=== Records shown ===
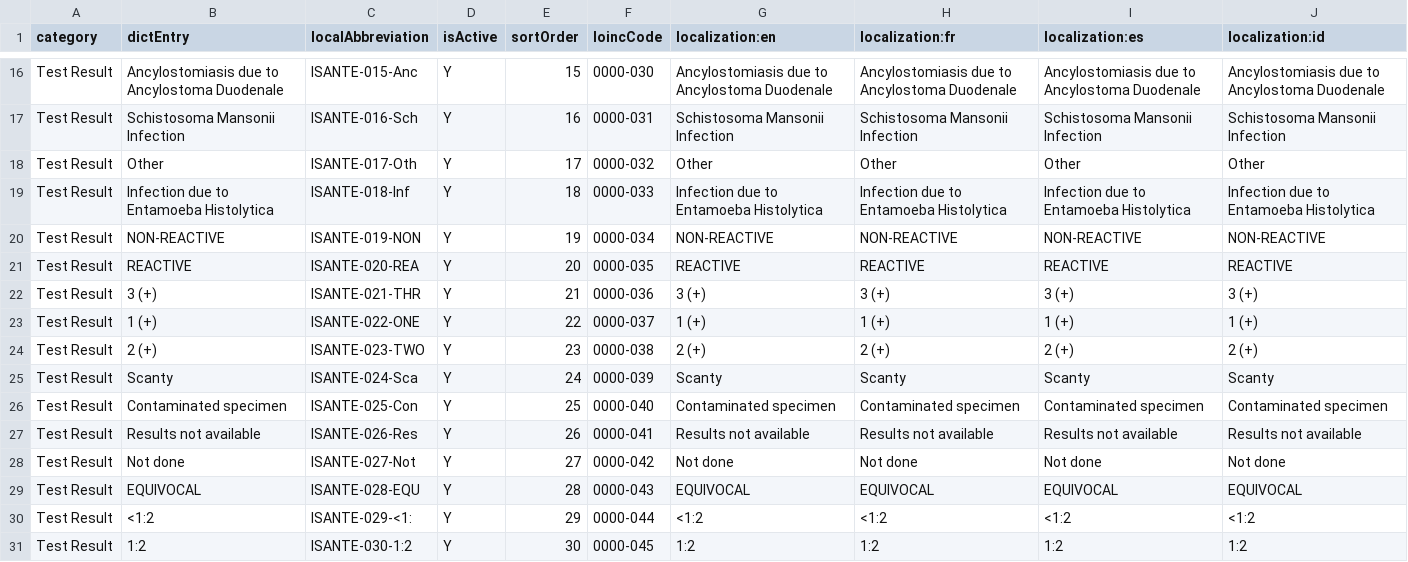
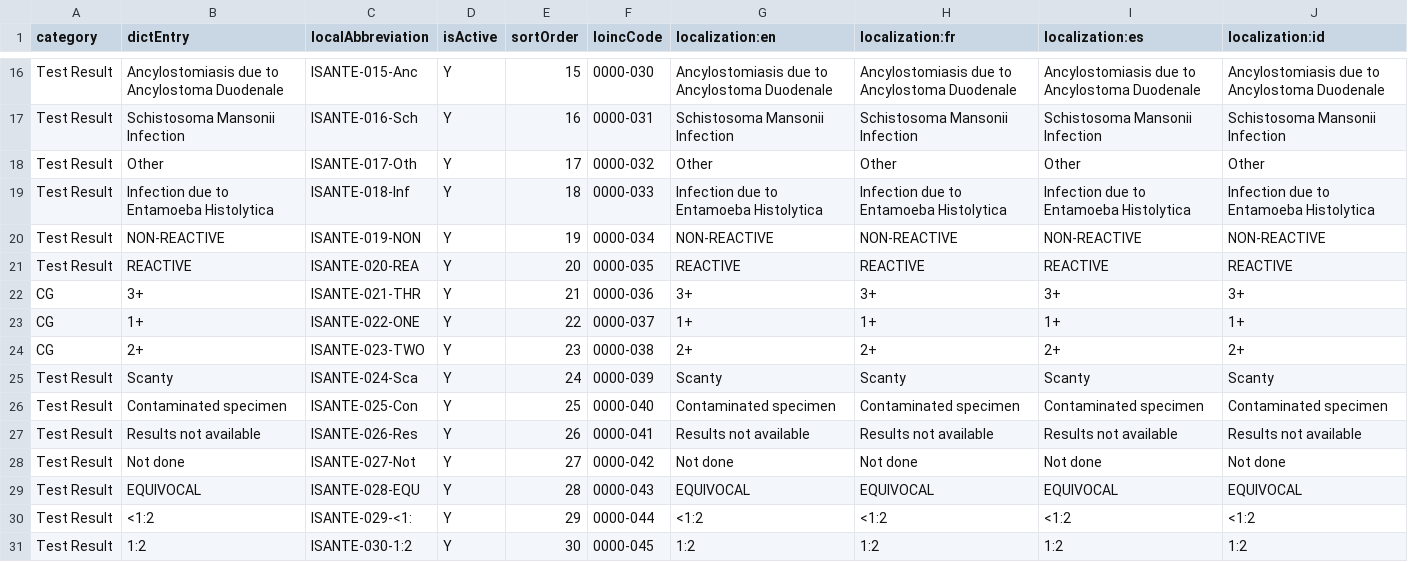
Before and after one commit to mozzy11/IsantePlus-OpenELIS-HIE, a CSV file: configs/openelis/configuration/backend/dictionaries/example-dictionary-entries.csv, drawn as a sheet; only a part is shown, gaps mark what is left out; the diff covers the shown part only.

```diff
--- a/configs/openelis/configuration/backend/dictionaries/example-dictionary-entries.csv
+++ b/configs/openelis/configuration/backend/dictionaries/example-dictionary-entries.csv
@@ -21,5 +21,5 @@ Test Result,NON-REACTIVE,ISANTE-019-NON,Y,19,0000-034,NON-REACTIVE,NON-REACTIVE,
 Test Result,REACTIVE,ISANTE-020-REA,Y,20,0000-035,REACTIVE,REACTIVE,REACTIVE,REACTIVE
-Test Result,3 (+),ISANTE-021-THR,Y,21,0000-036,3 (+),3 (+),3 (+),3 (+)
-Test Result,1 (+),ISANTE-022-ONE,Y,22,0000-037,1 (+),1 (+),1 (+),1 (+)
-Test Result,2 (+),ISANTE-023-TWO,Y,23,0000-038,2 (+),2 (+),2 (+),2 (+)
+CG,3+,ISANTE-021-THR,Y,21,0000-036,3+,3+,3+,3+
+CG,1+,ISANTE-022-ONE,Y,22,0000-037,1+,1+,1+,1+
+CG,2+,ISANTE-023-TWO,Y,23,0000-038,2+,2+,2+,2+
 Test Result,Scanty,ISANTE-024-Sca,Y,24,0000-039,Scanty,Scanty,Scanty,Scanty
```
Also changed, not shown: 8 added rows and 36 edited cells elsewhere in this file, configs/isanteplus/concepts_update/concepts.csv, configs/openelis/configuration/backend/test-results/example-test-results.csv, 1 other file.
===
=== Records shown ===
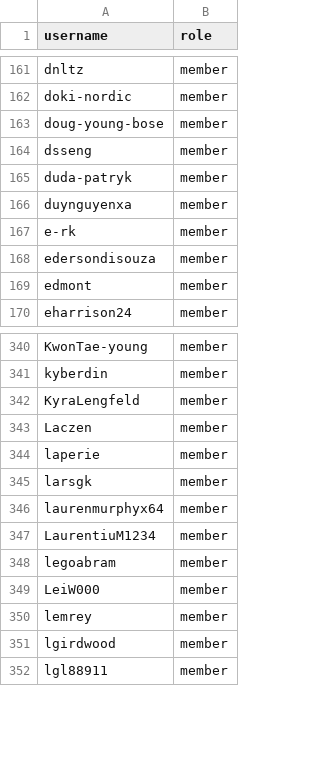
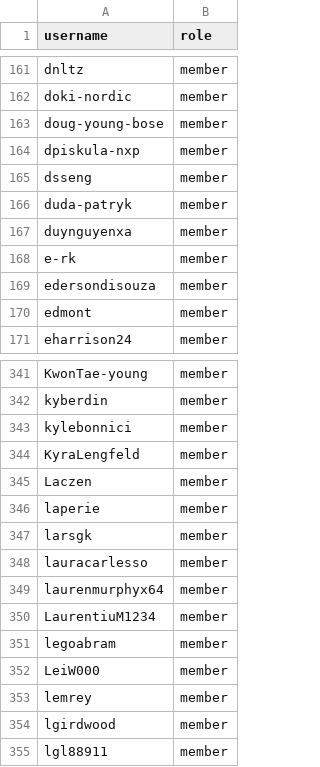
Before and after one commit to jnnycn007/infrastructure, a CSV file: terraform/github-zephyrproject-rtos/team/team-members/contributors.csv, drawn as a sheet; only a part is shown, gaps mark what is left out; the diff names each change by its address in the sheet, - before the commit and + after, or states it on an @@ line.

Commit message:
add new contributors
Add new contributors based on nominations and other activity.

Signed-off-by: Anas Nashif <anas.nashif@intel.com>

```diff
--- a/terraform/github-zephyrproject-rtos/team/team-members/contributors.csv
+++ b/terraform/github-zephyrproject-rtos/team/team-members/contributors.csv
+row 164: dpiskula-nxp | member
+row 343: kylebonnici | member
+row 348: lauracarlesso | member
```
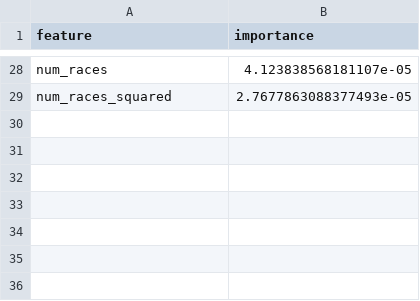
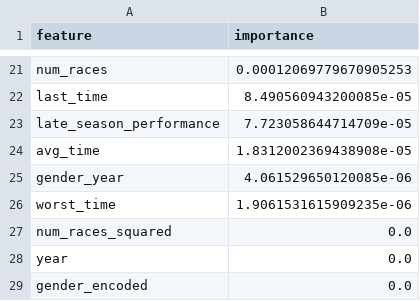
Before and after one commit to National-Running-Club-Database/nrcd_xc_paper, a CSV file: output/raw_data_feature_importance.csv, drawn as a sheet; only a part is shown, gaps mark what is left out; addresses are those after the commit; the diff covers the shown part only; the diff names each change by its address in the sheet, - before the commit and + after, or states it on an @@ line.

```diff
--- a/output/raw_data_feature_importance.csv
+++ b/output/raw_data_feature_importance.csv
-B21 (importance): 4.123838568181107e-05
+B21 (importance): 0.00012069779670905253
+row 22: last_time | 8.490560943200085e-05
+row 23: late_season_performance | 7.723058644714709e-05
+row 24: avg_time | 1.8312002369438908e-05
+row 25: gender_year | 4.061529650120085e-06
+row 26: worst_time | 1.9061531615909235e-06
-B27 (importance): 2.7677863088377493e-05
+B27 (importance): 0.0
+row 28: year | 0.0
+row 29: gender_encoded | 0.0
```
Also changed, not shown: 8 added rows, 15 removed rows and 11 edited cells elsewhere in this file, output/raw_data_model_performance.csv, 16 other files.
===
=== Records shown ===
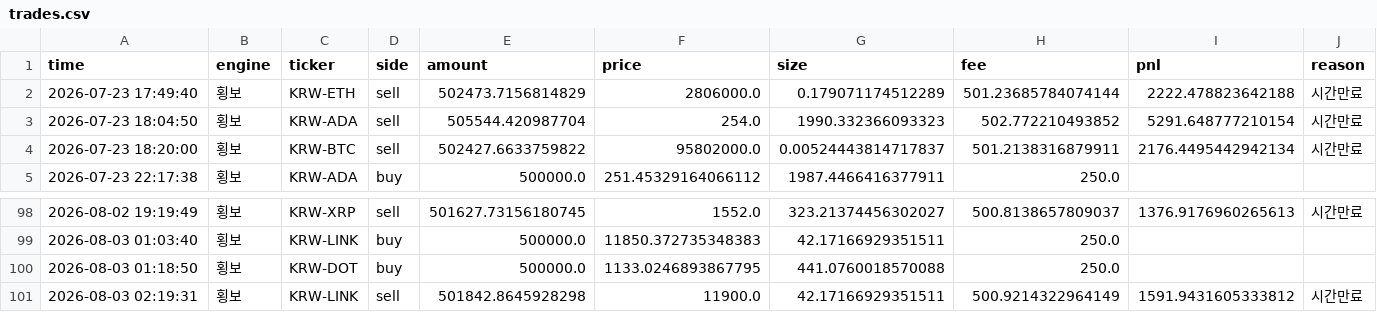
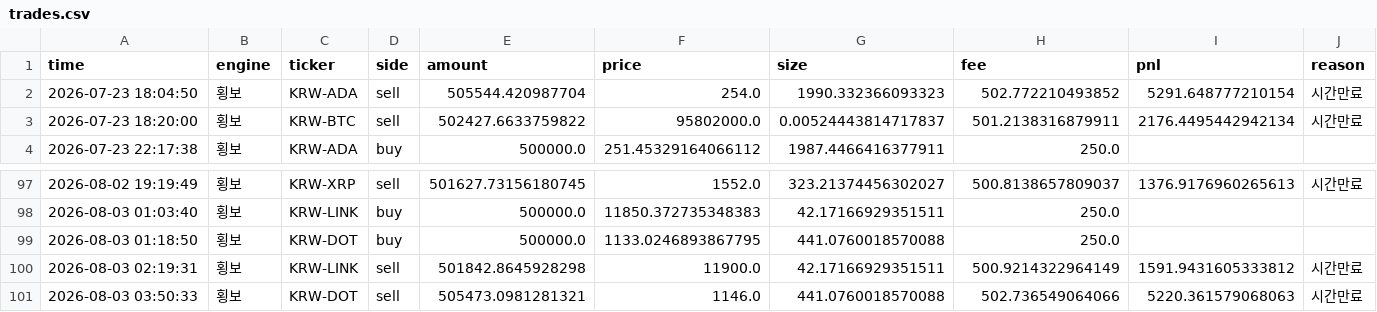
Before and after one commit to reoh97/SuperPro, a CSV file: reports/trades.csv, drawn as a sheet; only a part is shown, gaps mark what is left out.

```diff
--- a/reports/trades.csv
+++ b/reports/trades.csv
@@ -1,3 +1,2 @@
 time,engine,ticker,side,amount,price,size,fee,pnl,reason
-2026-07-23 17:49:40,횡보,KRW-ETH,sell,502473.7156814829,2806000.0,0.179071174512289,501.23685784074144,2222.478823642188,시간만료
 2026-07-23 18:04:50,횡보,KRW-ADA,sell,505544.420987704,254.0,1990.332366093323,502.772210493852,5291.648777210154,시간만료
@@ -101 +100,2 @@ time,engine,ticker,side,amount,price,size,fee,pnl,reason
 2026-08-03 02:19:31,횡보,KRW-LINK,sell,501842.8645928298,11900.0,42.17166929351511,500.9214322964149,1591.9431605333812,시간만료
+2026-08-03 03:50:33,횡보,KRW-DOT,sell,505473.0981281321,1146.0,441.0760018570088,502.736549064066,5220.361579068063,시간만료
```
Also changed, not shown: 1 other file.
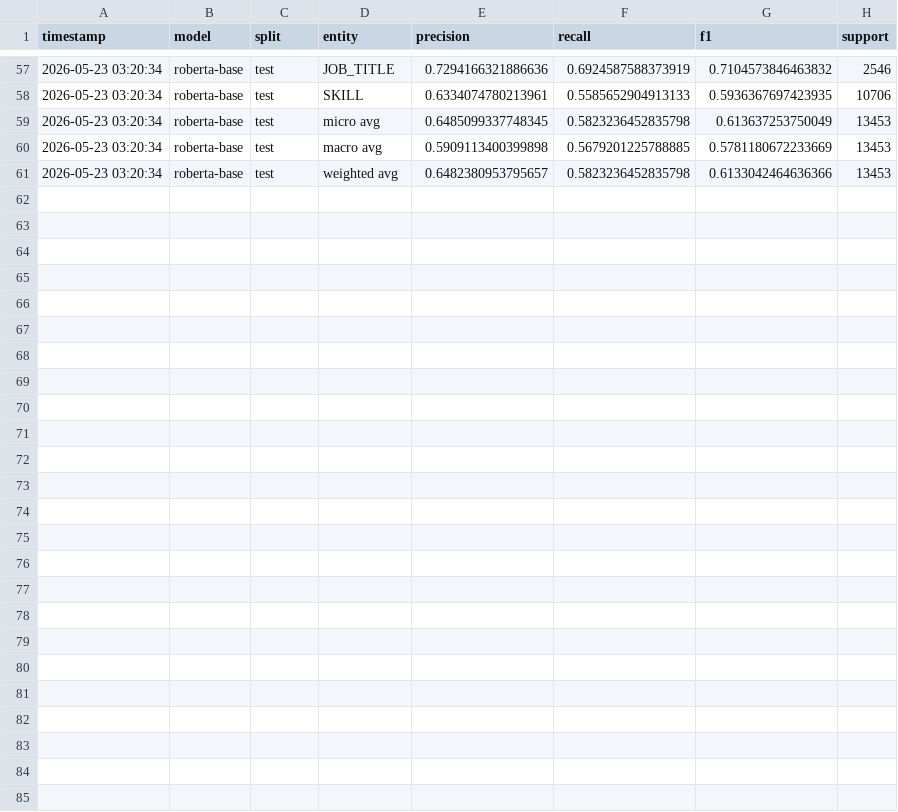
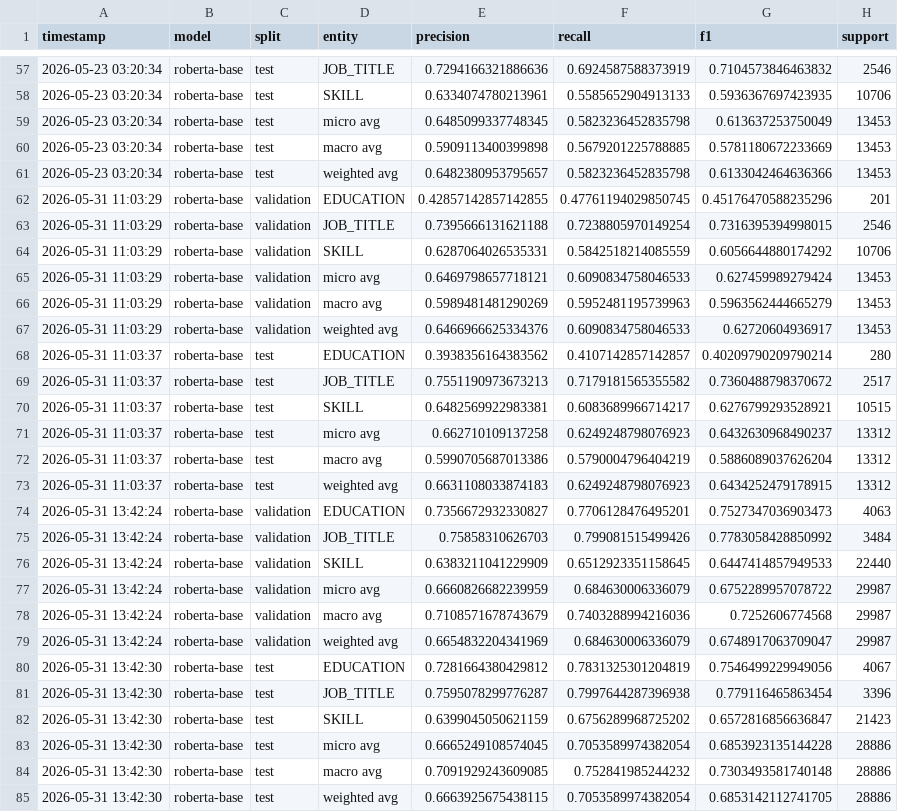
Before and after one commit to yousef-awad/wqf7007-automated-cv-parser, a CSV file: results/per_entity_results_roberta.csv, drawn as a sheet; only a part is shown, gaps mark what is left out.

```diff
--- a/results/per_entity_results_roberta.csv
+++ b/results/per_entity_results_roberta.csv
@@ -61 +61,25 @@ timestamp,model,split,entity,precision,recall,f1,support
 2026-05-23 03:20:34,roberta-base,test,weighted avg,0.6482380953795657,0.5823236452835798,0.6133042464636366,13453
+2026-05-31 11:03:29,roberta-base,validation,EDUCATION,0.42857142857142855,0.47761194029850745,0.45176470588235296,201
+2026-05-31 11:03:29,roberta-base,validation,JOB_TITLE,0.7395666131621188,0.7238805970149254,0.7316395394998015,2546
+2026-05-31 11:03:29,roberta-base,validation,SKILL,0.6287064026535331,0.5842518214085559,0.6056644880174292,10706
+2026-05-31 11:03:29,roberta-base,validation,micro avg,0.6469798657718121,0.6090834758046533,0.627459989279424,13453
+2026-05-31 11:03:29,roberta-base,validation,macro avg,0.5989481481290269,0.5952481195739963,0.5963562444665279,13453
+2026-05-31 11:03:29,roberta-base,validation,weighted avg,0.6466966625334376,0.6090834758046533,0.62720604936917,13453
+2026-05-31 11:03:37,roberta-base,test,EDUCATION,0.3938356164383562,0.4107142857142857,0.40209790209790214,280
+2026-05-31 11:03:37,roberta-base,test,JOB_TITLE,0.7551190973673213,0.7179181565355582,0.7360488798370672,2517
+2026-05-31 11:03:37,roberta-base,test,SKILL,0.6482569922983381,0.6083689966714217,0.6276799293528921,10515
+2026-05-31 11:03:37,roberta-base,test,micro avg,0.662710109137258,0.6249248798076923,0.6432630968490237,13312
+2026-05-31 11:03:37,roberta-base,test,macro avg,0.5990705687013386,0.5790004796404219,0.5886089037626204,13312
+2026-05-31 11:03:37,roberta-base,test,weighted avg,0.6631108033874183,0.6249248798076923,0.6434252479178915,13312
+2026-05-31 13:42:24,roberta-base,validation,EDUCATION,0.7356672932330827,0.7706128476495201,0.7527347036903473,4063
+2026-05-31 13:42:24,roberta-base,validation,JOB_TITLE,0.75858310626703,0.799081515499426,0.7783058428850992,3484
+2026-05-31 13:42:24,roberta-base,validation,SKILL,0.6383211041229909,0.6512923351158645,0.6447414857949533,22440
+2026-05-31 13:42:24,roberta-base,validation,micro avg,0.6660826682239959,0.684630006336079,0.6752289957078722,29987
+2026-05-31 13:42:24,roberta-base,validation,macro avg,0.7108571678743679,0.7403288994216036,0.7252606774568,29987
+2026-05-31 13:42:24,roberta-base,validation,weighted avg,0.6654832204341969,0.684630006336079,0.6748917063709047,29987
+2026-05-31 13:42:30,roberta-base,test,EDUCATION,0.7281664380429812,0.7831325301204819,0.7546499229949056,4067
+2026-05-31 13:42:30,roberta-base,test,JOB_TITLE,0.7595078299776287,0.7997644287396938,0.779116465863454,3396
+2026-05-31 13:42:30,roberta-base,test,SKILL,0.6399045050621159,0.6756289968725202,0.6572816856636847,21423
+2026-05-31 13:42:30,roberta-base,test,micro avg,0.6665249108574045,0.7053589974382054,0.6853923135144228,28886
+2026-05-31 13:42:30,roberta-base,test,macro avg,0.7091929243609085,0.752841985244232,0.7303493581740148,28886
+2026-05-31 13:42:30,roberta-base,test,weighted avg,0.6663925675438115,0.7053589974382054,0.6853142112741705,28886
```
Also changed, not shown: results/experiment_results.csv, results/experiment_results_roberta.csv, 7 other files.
===
What to work on
The lines to extract from the data above begin with the line containing "shown part only." and end with the line containing "Also changed, not shown: 8 added rows and". Extract them exactly, including both.

Solved problem
Before and after one commit to mozzy11/IsantePlus-OpenELIS-HIE, a CSV file: configs/openelis/configuration/backend/dictionaries/example-dictionary-entries.csv, drawn as a sheet; only a part is shown, gaps mark what is left out; the diff covers the shown part only.

```diff
--- a/configs/openelis/configuration/backend/dictionaries/example-dictionary-entries.csv
+++ b/configs/openelis/configuration/backend/dictionaries/example-dictionary-entries.csv
@@ -21,5 +21,5 @@ Test Result,NON-REACTIVE,ISANTE-019-NON,Y,19,0000-034,NON-REACTIVE,NON-REACTIVE,
 Test Result,REACTIVE,ISANTE-020-REA,Y,20,0000-035,REACTIVE,REACTIVE,REACTIVE,REACTIVE
-Test Result,3 (+),ISANTE-021-THR,Y,21,0000-036,3 (+),3 (+),3 (+),3 (+)
-Test Result,1 (+),ISANTE-022-ONE,Y,22,0000-037,1 (+),1 (+),1 (+),1 (+)
-Test Result,2 (+),ISANTE-023-TWO,Y,23,0000-038,2 (+),2 (+),2 (+),2 (+)
+CG,3+,ISANTE-021-THR,Y,21,0000-036,3+,3+,3+,3+
+CG,1+,ISANTE-022-ONE,Y,22,0000-037,1+,1+,1+,1+
+CG,2+,ISANTE-023-TWO,Y,23,0000-038,2+,2+,2+,2+
 Test Result,Scanty,ISANTE-024-Sca,Y,24,0000-039,Scanty,Scanty,Scanty,Scanty
```
Also changed, not shown: 8 added rows and 36 edited cells elsewhere in this file, configs/isanteplus/concepts_update/concepts.csv, configs/openelis/configuration/backend/test-results/example-test-results.csv, 1 other file.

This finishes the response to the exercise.